Since the first open source release there have been many changes to CM3. For an overview of the major events have a look at the

News Items

For a more detailed history you may refer to the

CM3 ChangeLog

The latest release is CM3 5.8. Below that you will find some older notes from the time of the first open source releases.

About CM3 5.8

Language Extensions

The updated language definition can be found here.

Further language extensions wrt. the original definition can be found below in About CM3 5.1.

Tools and Infrastructure

About CM3 5.1

Critical Mass Modula-3 (CM3) is the release of the Modula-3 compiler produced by Critical Mass, which contains considerable enhancements to the compiler, run-time system, and core libraries, which have not been publicly available so far. The changes made by Critical Mass, Inc. since their CM3 4.1 release include:

There have been many more changes, and the 4.1 release also contained lots of improvements compared to the SRC release, for example support for DLL generation on Win32, much easier configuration procedure, binary installation (and installer), reorganization and speedup of the builder etc.

For the first free release of CM3, Elego Software Solutions has added the following changes:

Please have a look at the (yet incomplete) CM3 5.1 Documentation.

For general information about Modula-3 have a look at the Modula-3 FAQ and the PM3 distribution.

CM3 5.1 Interface Changes and Performance Considerations

There are some more or less incompatible interface changes between CM3 5.1 and all other Modula-3 distributions. These are caused by the extension of the TEXT type from 8 bit character sequences to arbitrary 8 and 16 bit character sequences (Unicode).

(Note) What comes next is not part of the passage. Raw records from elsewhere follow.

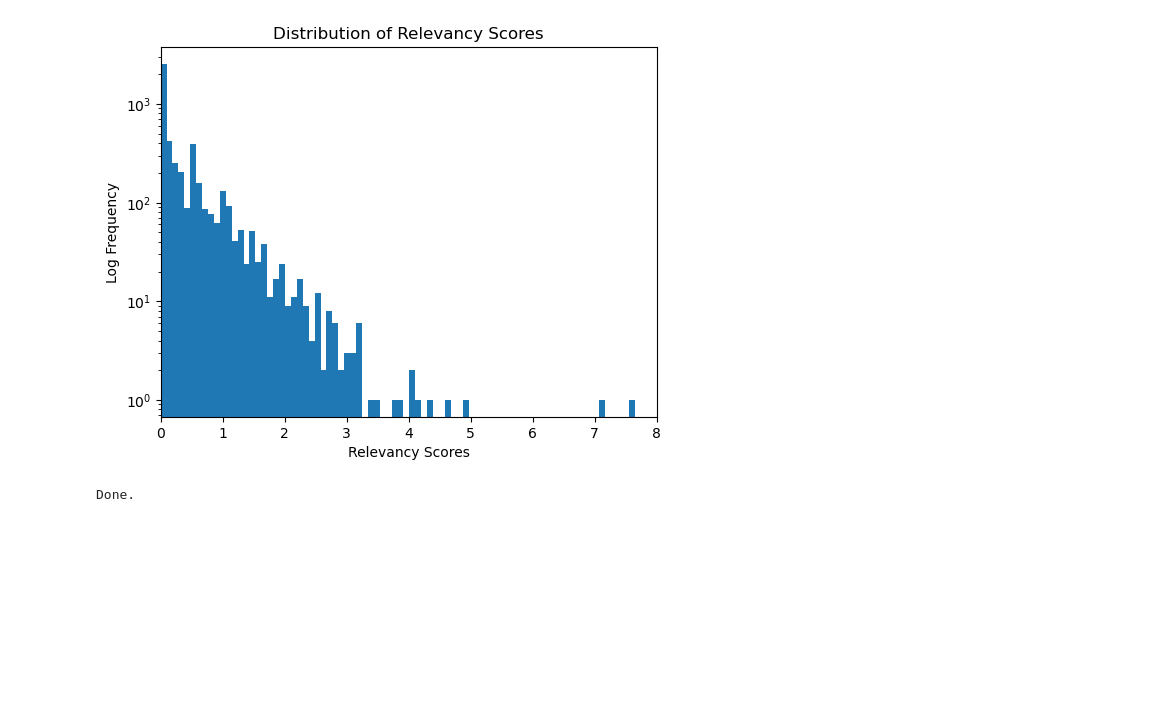
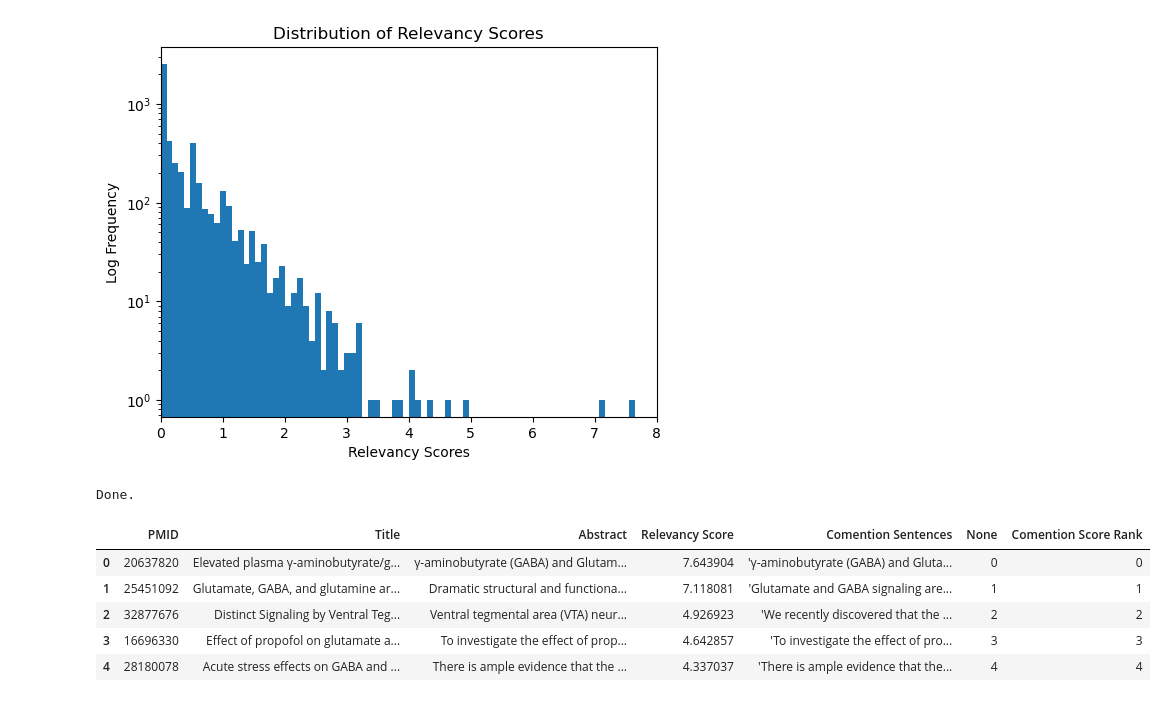
Before and after one commit to DanielTatem11/IR-IEPipelineForBioMedResearch, a Jupyter notebook: SimplifiedRetrievalPipeline.ipynb, the cells around one changed output. Cells and saved outputs as stored; diff of their text form; code cells hidden in the pictures; blank space fills up the shorter version.

```diff
--- a/SimplifiedRetrievalPipeline.ipynb
+++ b/SimplifiedRetrievalPipeline.ipynb
@@ -634,3 +618,12 @@ rankings
 print("Done.")
 # %% [output]
 Done.
+# %%
+prerankings.head()
+# %% [output]
+|  | PMID | Title | Abstract | Relevancy Score | Comention Sentences | None | Comention Score Rank |
+| 0 | 20637820 | Elevated plasma γ-aminobutyrate/g... | γ-aminobutyrate (GABA) and Glutam... | 7.643904 | 'γ-aminobutyrate (GABA) and Gluta... | 0 | 0 |
+| 1 | 25451092 | Glutamate, GABA, and glutamine ar... | Dramatic structural and functiona... | 7.118081 | 'Glutamate and GABA signaling are... | 1 | 1 |
+| 2 | 32877676 | Distinct Signaling by Ventral Teg... | Ventral tegmental area (VTA) neur... | 4.926923 | 'We recently discovered that the ... | 2 | 2 |
+| 3 | 16696330 | Effect of propofol on glutamate a... | To investigate the effect of prop... | 4.642857 | 'To investigate the effect of pro... | 3 | 3 |
+| 4 | 28180078 | Acute stress effects on GABA and ... | There is ample evidence that the ... | 4.337037 | 'There is ample evidence that the... | 4 | 4 |
```
Also changed, not shown: parts of 18 cells of this notebook.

The most obvious change is that the TextF interface is gone. The TextF (Text friends) interface revealed Text.Ts to be of type REF ARRAY OF CHAR. This is no more possible, since TEXTs can contain 16 bit characters as well (i.e. WIDECHARs). Rather than extending all TEXTs to arrays of WIDECHARs, a different solution has been implemented. TEXTs are now opaque objects (see Text.T) that may be of several different sub-types and contain parts and concatenations of 8 and 16 bit character sequences ( Text8.T, Text16.T, Text8Short.T, Text16Short.T, TextCat.T, TextSub.T). Access to the individual characters of a TEXT is only possible through the defined standard interface Text.GetChar(t, i) and the new interface Text.GetWideChar(t, i).

This design has several consequences. Old code that uses only the standard interfaces will still work (though it will not be able to use Unicode characters). Old code that uses the TextF interface (most often for performance optimizations) will break as the interface has vanished and the structure of TEXT objects is now hidden. Retrieving characters of a text now must use the GetChar procedures, and writing characters into a TEXT directly is no more possible at all. C-style string comparisions or copies (strcmp, strcpy, memcmp, memcpy) are no more possible, too. Modules that made use of these features will not only have to be rewritten to rely on the new interfaces only, but probably algorithmic changes will be necessary, too, since the cost for the standard operations has changed and code must be optimized very differently for performance.

There is no general rule how to change code that uses the cold TextF interface and preserve the same performance. Sometimes it may not be possible at all, but in many cases performance gains in other operations will compensate for the loss due to more complex structure. The previously costly operations Text.Cat() (& operator) and Text.Sub() are now much faster (for long strings), since no copying takes place.

In the compiler release 5.1.2 some minimal support for profiling has been added (option -profile and configuration template additions) for some POSIX platforms. You should use this facility or other profiling tools to find the performance bottlenecks in your programs.

Performance optimization is difficult though. You may find that many things you consider to be obvious optimizations turn out to be pessimizations, and a simple change in one routine can make the program 300% faster. There are also subtle dependencies with garbage collection (heap size, paged out memory, and collection strategy (sweep and copy, incremental and generational, concurrent)). For simple short-running programs it might be better to disable all garbage collection, while long-running interactive applications need all the features of the garbage collector. The garbage collector is more or less effective with different strategies depending on the memory use patterns (e.g. many small objects due to lots of concatenated texts). Have a look at the RTCollector and RTCollectorSRC interfaces to learn more about the garbage collector.

The support of Unicode texts has also introduced another performance bottleneck and interface change which shows itself when interfacing to other languages like C. In the interface M3toC the procedure TtoS is gone. SharedTtoS and FreeSharedS must be used instead. Again, the syntactical change is easy, but the operations are now more costly than before and may contribute an unforeseen amount of execution time to your applications.

Thus said, I should mention that I have ported some medium to big size applications to the CM3 5.1 system, some of which made heavy use of TEXT optimizations, and generally been able to achieve the same performace as before.